The Reading List – June 2019
Are you going to Glastonbury this weekend? Unlikely, unless you’re some kind of super-organised, Excel-sheet-using, super-fast-wi-fi ninja. So why not spend the weekend reading some of June’s best articles? This month we’ve got reflections on modern media, social trends and everything you need to know about the ‘hun’.
Who will pay for trusted news? (Rory Cellan Jones, BBC)
The good news is that people are worried about misinformation, and are willing to seek out reputable, trustworthy news sources. The bad news? They’re still not willing to pay for it.
The Wild Ride at Babe.Net (Allison P. Davis, The Cut)
Whatever happened to Babe.Net, the controversial publication for young women that broke the Azis Ansari story? A male leader and a party culture that blurred work and personal life led to a problematic environment that was more exploitation than empowerment post-#MeToo.
Instagram lets you see what it thinks you like, and the results are bizarre (Chloe Bryan, Mashable)
This article is not very thought-provoking. But it is funny. If you’ve not yet looked up your Instagram ad settings then do it now, and find out that you’re into Mexican wrestling, pickling and Arctic cruises.
Smack my Pitch Up (Alex Myers, Incite)
Paying agencies for pitches – wishful thinking or an efficient solution to an industry-wide problem? Alex Myers, founder and CEO at Manifest, argues that industry-wide adoption of a pay-per-pitch model would benefit and protect agencies, and help brands secure better outcomes.
A Brief History of the Hun, the Most Relatable Woman in Britain (Hannah Ewens, Vice)
What’s behind the UK’s love of the hun? Britain’s answer to ‘basic’ and the evolution of the ‘ladette’, the hun doesn’t put on a poised, public face. Despite striving for self-improvement, she publicly succumbs to the same, everyday vices we all do, and has fun doing it. Long live the hun!

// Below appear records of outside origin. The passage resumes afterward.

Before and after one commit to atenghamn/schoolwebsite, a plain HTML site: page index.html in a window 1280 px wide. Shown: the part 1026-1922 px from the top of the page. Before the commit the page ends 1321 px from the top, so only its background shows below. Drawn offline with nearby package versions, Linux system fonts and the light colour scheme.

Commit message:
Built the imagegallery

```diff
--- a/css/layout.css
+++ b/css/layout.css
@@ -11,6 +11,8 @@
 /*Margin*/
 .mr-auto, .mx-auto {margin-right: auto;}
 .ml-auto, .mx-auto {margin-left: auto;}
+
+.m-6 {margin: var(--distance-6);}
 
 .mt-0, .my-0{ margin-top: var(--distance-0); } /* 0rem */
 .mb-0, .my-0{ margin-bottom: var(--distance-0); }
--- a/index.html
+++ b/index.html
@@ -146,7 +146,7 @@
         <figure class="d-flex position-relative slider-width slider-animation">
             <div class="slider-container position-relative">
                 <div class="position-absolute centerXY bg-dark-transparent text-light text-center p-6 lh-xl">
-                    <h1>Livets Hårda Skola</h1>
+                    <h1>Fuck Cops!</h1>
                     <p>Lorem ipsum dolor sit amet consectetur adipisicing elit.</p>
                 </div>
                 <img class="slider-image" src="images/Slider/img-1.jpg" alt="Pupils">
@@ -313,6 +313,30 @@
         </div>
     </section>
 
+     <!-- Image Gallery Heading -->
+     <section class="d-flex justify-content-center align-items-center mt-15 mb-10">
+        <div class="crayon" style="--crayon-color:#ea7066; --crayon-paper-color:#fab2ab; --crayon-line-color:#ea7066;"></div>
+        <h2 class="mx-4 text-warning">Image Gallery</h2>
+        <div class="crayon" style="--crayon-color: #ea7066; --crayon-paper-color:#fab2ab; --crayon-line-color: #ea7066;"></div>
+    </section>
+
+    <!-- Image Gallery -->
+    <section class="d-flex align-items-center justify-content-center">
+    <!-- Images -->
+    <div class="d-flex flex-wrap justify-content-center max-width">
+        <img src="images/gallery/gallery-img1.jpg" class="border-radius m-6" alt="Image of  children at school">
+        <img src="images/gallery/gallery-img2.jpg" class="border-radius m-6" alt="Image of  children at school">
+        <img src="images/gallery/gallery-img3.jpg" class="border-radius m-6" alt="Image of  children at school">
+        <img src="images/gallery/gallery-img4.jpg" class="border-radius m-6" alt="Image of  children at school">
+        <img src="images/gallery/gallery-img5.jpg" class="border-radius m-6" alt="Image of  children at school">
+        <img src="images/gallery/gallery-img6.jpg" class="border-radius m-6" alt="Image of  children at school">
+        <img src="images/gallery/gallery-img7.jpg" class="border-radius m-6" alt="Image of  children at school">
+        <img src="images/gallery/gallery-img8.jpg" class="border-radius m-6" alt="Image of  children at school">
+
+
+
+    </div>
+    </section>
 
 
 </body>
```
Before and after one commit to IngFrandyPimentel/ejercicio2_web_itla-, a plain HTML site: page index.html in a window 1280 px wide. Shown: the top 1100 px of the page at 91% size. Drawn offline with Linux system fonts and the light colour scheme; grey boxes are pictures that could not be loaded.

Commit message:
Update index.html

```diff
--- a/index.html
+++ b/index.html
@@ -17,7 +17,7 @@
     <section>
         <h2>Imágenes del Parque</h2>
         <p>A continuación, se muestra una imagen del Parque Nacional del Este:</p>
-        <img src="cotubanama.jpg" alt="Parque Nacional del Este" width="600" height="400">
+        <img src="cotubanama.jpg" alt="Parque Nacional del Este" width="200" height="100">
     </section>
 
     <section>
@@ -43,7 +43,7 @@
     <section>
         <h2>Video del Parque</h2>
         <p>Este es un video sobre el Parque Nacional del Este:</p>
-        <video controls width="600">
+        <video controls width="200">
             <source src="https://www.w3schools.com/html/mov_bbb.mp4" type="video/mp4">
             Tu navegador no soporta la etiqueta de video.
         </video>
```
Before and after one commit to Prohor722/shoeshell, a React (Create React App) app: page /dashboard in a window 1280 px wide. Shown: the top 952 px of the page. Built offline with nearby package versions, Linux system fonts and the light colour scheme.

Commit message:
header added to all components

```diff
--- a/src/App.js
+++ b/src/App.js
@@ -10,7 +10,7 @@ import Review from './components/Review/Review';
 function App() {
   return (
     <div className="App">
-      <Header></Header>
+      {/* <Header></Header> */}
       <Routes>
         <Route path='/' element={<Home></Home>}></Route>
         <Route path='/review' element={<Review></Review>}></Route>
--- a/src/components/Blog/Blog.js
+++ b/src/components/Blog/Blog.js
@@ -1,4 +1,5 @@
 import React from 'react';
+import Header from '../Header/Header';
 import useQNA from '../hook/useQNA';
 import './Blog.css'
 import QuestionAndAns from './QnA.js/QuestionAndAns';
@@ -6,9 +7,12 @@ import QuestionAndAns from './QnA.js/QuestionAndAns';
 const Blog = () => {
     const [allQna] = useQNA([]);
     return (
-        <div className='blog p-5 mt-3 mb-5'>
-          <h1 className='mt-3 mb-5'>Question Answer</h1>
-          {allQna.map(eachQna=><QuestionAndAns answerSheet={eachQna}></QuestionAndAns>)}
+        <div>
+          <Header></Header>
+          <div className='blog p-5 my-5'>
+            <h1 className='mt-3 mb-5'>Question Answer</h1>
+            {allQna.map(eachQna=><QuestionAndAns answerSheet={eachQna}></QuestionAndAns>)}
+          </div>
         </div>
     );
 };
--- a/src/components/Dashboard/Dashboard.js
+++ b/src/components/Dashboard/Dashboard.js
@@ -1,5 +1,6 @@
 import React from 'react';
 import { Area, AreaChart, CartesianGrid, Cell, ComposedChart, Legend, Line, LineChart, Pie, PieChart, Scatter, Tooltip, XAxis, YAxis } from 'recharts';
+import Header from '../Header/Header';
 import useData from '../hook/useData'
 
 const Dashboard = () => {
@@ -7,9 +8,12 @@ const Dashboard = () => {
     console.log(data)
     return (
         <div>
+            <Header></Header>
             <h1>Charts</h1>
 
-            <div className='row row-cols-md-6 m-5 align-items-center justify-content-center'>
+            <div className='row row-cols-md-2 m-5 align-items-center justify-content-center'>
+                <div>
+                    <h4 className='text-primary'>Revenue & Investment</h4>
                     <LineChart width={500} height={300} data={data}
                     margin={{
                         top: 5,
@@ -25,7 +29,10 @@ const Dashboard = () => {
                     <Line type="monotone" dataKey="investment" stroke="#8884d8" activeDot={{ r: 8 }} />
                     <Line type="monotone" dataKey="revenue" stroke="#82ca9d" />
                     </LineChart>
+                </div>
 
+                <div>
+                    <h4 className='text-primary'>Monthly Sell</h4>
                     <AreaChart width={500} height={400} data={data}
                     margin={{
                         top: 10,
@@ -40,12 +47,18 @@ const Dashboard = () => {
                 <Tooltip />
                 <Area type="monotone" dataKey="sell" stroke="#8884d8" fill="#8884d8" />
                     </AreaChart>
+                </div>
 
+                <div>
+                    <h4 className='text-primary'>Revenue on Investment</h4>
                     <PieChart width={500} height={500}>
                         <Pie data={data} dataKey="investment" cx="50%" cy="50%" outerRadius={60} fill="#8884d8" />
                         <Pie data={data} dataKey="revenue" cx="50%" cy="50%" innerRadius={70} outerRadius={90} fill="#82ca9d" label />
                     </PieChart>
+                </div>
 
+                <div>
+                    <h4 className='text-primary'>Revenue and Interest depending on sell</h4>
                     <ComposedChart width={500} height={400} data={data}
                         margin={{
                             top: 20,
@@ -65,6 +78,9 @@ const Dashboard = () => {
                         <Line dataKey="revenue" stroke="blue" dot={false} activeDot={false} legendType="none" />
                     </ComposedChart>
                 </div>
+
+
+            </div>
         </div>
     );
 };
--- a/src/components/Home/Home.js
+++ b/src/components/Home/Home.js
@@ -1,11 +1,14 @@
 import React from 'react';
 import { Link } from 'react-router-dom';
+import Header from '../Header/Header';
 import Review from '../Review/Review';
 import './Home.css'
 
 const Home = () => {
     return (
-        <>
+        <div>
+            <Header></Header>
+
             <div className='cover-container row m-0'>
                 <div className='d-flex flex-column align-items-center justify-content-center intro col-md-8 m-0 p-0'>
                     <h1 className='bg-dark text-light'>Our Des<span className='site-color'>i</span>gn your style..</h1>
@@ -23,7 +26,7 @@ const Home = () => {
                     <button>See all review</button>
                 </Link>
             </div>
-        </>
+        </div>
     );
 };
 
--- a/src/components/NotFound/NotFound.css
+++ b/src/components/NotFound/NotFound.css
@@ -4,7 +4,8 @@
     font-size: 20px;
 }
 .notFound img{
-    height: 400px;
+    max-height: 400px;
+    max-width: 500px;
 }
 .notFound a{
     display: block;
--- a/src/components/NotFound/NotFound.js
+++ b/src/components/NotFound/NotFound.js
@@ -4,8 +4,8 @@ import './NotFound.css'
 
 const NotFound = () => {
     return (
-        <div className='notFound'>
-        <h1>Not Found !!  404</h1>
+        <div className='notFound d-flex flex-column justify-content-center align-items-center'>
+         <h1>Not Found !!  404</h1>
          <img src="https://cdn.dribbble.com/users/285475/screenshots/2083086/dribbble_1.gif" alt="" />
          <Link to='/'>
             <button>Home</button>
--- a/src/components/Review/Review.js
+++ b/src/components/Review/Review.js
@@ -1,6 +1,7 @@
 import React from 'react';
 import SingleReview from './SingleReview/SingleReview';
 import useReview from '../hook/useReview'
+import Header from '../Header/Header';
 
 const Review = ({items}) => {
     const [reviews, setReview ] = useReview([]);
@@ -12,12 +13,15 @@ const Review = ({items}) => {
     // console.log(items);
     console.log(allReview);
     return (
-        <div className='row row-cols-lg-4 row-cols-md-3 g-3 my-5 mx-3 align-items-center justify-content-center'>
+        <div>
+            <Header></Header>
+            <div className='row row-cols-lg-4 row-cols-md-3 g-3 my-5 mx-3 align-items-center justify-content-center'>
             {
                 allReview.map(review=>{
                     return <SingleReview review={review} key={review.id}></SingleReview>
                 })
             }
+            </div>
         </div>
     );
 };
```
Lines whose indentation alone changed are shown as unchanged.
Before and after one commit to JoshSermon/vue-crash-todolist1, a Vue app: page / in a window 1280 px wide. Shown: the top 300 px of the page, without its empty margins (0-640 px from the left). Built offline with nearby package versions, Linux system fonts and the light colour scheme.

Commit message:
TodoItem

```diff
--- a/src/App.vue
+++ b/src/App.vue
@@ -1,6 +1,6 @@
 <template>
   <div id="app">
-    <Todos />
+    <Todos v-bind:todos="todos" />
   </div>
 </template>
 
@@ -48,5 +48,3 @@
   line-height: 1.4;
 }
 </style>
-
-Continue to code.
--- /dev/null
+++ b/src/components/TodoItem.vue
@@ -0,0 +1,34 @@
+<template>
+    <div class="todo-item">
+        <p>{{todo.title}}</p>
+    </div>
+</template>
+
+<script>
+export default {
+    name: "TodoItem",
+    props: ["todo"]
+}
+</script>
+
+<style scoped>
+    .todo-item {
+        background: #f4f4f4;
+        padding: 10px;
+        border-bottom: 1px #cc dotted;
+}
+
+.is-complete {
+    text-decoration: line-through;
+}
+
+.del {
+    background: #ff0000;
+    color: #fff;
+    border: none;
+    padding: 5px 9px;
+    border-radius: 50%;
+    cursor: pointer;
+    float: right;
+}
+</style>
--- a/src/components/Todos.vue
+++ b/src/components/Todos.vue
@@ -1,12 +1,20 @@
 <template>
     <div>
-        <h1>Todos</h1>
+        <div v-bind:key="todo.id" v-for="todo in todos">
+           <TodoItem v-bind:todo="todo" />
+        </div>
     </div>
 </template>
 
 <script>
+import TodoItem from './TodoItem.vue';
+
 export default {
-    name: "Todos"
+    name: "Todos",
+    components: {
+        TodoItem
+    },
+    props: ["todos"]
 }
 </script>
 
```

It’s not an article per se, but you may have noticed the recent ‘Twitter story’ trend. Here’s a surprising and uplifting example.